What you need to do
Check the records below line by line, and report how many lines include the string "StoneAge". No other words are needed.

Dataset
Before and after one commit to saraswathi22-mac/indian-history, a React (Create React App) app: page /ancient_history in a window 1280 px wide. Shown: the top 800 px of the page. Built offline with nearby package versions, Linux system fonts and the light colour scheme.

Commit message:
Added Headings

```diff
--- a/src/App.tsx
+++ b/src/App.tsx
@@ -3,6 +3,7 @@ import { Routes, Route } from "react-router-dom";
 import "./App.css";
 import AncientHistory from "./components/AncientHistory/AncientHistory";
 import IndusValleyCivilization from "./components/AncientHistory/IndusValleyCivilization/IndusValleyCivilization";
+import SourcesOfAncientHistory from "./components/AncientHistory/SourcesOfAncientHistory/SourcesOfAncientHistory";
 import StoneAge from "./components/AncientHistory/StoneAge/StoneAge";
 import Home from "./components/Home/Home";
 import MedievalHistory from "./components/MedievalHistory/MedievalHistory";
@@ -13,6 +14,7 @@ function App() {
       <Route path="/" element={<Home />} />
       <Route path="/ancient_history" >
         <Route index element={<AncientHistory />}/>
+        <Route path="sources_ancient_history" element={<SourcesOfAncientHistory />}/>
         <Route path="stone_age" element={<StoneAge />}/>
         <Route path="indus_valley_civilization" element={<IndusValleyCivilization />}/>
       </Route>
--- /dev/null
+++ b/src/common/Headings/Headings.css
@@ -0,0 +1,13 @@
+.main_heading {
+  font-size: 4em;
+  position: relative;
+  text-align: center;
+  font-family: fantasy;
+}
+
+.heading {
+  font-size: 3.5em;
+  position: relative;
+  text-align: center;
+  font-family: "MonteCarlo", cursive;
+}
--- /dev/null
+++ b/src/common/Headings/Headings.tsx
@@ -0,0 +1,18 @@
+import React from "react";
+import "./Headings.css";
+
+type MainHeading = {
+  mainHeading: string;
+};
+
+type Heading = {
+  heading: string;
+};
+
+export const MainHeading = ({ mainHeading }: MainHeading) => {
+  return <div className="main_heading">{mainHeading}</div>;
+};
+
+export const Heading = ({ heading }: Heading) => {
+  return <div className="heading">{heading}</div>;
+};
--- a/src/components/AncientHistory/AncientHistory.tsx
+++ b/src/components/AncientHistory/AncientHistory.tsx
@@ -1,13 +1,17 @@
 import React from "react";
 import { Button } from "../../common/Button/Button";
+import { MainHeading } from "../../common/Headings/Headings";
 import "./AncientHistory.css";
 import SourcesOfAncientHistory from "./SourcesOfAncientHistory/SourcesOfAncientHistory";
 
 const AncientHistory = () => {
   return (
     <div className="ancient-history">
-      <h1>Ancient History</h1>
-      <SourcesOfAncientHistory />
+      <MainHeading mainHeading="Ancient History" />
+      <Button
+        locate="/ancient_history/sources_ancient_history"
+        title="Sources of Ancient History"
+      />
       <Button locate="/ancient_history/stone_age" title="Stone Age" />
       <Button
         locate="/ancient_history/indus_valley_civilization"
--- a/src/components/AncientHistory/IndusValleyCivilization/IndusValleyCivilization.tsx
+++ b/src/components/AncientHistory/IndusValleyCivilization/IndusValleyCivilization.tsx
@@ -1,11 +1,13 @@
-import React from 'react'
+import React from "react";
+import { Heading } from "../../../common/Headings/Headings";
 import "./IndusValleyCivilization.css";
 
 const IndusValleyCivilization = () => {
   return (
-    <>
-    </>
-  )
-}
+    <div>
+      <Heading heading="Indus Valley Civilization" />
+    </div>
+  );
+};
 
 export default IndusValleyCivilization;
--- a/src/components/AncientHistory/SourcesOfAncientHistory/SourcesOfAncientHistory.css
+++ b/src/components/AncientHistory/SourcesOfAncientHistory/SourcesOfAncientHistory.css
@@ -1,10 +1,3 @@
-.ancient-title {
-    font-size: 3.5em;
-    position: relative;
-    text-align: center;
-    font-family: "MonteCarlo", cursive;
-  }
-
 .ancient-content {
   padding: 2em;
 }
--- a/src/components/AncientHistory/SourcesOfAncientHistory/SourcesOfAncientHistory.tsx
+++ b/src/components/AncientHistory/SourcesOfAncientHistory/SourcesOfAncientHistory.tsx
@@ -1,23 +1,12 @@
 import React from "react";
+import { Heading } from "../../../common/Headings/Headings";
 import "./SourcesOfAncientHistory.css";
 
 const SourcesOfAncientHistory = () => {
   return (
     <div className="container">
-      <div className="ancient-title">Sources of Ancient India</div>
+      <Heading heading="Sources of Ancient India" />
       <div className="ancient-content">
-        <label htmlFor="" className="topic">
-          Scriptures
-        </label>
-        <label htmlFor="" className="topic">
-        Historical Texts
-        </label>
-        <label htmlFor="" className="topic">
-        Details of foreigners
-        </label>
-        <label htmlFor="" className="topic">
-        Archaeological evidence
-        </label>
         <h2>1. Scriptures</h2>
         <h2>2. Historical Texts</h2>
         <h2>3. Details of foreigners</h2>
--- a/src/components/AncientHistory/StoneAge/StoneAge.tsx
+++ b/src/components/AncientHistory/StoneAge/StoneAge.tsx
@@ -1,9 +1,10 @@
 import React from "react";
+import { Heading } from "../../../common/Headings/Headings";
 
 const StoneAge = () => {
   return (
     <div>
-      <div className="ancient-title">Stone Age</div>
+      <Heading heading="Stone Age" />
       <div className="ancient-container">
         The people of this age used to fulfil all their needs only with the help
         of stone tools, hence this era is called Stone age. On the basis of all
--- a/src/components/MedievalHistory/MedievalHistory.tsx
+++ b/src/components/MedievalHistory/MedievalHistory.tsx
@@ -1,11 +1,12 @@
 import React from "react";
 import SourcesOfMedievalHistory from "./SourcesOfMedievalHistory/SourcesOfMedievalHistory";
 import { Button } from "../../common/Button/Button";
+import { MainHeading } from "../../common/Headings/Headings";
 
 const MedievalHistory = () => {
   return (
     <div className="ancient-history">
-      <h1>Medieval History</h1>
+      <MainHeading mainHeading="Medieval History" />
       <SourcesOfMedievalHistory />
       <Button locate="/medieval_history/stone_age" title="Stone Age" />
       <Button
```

Your response
5